** Recorded data follows **
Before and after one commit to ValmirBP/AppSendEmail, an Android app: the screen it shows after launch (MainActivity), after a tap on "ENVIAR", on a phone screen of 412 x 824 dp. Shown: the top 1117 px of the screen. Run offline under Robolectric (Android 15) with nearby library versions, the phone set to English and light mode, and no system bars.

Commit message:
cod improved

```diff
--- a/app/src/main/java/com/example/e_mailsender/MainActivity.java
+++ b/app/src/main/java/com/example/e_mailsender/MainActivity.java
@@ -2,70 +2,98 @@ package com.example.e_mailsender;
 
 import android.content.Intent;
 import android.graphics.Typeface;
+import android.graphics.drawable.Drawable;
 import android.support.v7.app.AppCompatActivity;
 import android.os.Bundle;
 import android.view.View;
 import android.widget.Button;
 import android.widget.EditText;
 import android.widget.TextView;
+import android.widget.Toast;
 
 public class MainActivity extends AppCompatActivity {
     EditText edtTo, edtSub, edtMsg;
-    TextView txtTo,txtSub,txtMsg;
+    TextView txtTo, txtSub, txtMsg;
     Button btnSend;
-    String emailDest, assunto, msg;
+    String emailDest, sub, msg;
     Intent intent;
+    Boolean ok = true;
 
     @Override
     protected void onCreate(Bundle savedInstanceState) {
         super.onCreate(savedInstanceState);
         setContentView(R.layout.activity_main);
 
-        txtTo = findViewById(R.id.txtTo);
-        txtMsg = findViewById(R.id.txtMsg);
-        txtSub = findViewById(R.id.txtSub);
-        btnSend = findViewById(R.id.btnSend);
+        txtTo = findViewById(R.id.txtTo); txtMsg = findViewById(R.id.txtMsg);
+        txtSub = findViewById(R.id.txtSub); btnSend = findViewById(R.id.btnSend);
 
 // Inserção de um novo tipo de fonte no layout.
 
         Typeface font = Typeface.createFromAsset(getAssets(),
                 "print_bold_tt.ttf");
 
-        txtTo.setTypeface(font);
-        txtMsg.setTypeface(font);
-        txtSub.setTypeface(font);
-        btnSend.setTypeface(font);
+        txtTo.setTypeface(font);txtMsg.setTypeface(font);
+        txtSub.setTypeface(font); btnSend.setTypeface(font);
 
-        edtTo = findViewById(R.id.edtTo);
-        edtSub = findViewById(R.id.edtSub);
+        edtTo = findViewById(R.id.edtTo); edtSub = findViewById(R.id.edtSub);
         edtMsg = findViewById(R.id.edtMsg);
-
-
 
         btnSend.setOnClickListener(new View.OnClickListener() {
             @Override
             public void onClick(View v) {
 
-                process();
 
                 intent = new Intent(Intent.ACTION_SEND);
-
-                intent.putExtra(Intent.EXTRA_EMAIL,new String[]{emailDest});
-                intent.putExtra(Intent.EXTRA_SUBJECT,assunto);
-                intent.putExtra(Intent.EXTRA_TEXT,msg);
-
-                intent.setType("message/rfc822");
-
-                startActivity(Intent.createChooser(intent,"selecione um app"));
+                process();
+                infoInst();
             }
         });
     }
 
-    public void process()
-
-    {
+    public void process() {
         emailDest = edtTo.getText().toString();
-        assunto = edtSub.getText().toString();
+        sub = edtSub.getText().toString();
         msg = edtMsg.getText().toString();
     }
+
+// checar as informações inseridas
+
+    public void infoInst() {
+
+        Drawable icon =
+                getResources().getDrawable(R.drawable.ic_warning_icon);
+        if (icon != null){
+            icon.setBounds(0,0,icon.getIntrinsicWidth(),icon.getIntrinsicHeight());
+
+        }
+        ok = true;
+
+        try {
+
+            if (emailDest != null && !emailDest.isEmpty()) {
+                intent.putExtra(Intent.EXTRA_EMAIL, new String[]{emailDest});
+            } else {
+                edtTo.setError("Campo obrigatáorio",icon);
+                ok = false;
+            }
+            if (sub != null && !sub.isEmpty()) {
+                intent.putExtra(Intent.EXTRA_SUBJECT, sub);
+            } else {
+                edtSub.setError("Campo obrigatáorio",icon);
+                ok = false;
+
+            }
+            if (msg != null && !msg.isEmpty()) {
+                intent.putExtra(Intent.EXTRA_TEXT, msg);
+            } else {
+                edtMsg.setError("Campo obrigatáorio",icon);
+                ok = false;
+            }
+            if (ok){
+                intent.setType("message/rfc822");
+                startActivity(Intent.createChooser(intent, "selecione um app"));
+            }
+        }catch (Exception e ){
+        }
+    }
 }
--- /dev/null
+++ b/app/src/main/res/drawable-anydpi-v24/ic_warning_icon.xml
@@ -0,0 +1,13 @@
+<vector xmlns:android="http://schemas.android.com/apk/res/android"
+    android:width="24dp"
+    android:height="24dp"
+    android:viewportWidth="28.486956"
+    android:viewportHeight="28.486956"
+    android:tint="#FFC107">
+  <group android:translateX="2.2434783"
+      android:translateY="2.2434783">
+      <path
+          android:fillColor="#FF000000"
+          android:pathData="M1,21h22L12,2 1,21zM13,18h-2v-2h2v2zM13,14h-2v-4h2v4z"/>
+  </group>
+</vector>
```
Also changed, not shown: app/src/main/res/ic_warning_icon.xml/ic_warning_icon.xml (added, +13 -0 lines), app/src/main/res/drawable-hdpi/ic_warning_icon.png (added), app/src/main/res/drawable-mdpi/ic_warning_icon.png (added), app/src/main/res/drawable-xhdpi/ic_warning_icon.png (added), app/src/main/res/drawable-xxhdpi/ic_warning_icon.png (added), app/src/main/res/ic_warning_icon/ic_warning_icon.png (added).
** End of Recorded data **
(What is being asked): A full, exact copy of the entries is required. Return it.

(Worked solution):
Before and after one commit to ValmirBP/AppSendEmail, an Android app: the screen it shows after launch (MainActivity), after a tap on "ENVIAR", on a phone screen of 412 x 824 dp. Shown: the top 1117 px of the screen. Run offline under Robolectric (Android 15) with nearby library versions, the phone set to English and light mode, and no system bars.

Commit message:
cod improved

```diff
--- a/app/src/main/java/com/example/e_mailsender/MainActivity.java
+++ b/app/src/main/java/com/example/e_mailsender/MainActivity.java
@@ -2,70 +2,98 @@ package com.example.e_mailsender;
 
 import android.content.Intent;
 import android.graphics.Typeface;
+import android.graphics.drawable.Drawable;
 import android.support.v7.app.AppCompatActivity;
 import android.os.Bundle;
 import android.view.View;
 import android.widget.Button;
 import android.widget.EditText;
 import android.widget.TextView;
+import android.widget.Toast;
 
 public class MainActivity extends AppCompatActivity {
     EditText edtTo, edtSub, edtMsg;
-    TextView txtTo,txtSub,txtMsg;
+    TextView txtTo, txtSub, txtMsg;
     Button btnSend;
-    String emailDest, assunto, msg;
+    String emailDest, sub, msg;
     Intent intent;
+    Boolean ok = true;
 
     @Override
     protected void onCreate(Bundle savedInstanceState) {
         super.onCreate(savedInstanceState);
         setContentView(R.layout.activity_main);
 
-        txtTo = findViewById(R.id.txtTo);
-        txtMsg = findViewById(R.id.txtMsg);
-        txtSub = findViewById(R.id.txtSub);
-        btnSend = findViewById(R.id.btnSend);
+        txtTo = findViewById(R.id.txtTo); txtMsg = findViewById(R.id.txtMsg);
+        txtSub = findViewById(R.id.txtSub); btnSend = findViewById(R.id.btnSend);
 
 // Inserção de um novo tipo de fonte no layout.
 
         Typeface font = Typeface.createFromAsset(getAssets(),
                 "print_bold_tt.ttf");
 
-        txtTo.setTypeface(font);
-        txtMsg.setTypeface(font);
-        txtSub.setTypeface(font);
-        btnSend.setTypeface(font);
+        txtTo.setTypeface(font);txtMsg.setTypeface(font);
+        txtSub.setTypeface(font); btnSend.setTypeface(font);
 
-        edtTo = findViewById(R.id.edtTo);
-        edtSub = findViewById(R.id.edtSub);
+        edtTo = findViewById(R.id.edtTo); edtSub = findViewById(R.id.edtSub);
         edtMsg = findViewById(R.id.edtMsg);
-
-
 
         btnSend.setOnClickListener(new View.OnClickListener() {
             @Override
             public void onClick(View v) {
 
-                process();
 
                 intent = new Intent(Intent.ACTION_SEND);
-
-                intent.putExtra(Intent.EXTRA_EMAIL,new String[]{emailDest});
-                intent.putExtra(Intent.EXTRA_SUBJECT,assunto);
-                intent.putExtra(Intent.EXTRA_TEXT,msg);
-
-                intent.setType("message/rfc822");
-
-                startActivity(Intent.createChooser(intent,"selecione um app"));
+                process();
+                infoInst();
             }
         });
     }
 
-    public void process()
-
-    {
+    public void process() {
         emailDest = edtTo.getText().toString();
-        assunto = edtSub.getText().toString();
+        sub = edtSub.getText().toString();
         msg = edtMsg.getText().toString();
     }
+
+// checar as informações inseridas
+
+    public void infoInst() {
+
+        Drawable icon =
+                getResources().getDrawable(R.drawable.ic_warning_icon);
+        if (icon != null){
+            icon.setBounds(0,0,icon.getIntrinsicWidth(),icon.getIntrinsicHeight());
+
+        }
+        ok = true;
+
+        try {
+
+            if (emailDest != null && !emailDest.isEmpty()) {
+                intent.putExtra(Intent.EXTRA_EMAIL, new String[]{emailDest});
+            } else {
+                edtTo.setError("Campo obrigatáorio",icon);
+                ok = false;
+            }
+            if (sub != null && !sub.isEmpty()) {
+                intent.putExtra(Intent.EXTRA_SUBJECT, sub);
+            } else {
+                edtSub.setError("Campo obrigatáorio",icon);
+                ok = false;
+
+            }
+            if (msg != null && !msg.isEmpty()) {
+                intent.putExtra(Intent.EXTRA_TEXT, msg);
+            } else {
+                edtMsg.setError("Campo obrigatáorio",icon);
+                ok = false;
+            }
+            if (ok){
+                intent.setType("message/rfc822");
+                startActivity(Intent.createChooser(intent, "selecione um app"));
+            }
+        }catch (Exception e ){
+        }
+    }
 }
--- /dev/null
+++ b/app/src/main/res/drawable-anydpi-v24/ic_warning_icon.xml
@@ -0,0 +1,13 @@
+<vector xmlns:android="http://schemas.android.com/apk/res/android"
+    android:width="24dp"
+    android:height="24dp"
+    android:viewportWidth="28.486956"
+    android:viewportHeight="28.486956"
+    android:tint="#FFC107">
+  <group android:translateX="2.2434783"
+      android:translateY="2.2434783">
+      <path
+          android:fillColor="#FF000000"
+          android:pathData="M1,21h22L12,2 1,21zM13,18h-2v-2h2v2zM13,14h-2v-4h2v4z"/>
+  </group>
+</vector>
```
Also changed, not shown: app/src/main/res/ic_warning_icon.xml/ic_warning_icon.xml (added, +13 -0 lines), app/src/main/res/drawable-hdpi/ic_warning_icon.png (added), app/src/main/res/drawable-mdpi/ic_warning_icon.png (added), app/src/main/res/drawable-xhdpi/ic_warning_icon.png (added), app/src/main/res/drawable-xxhdpi/ic_warning_icon.png (added), app/src/main/res/ic_warning_icon/ic_warning_icon.png (added).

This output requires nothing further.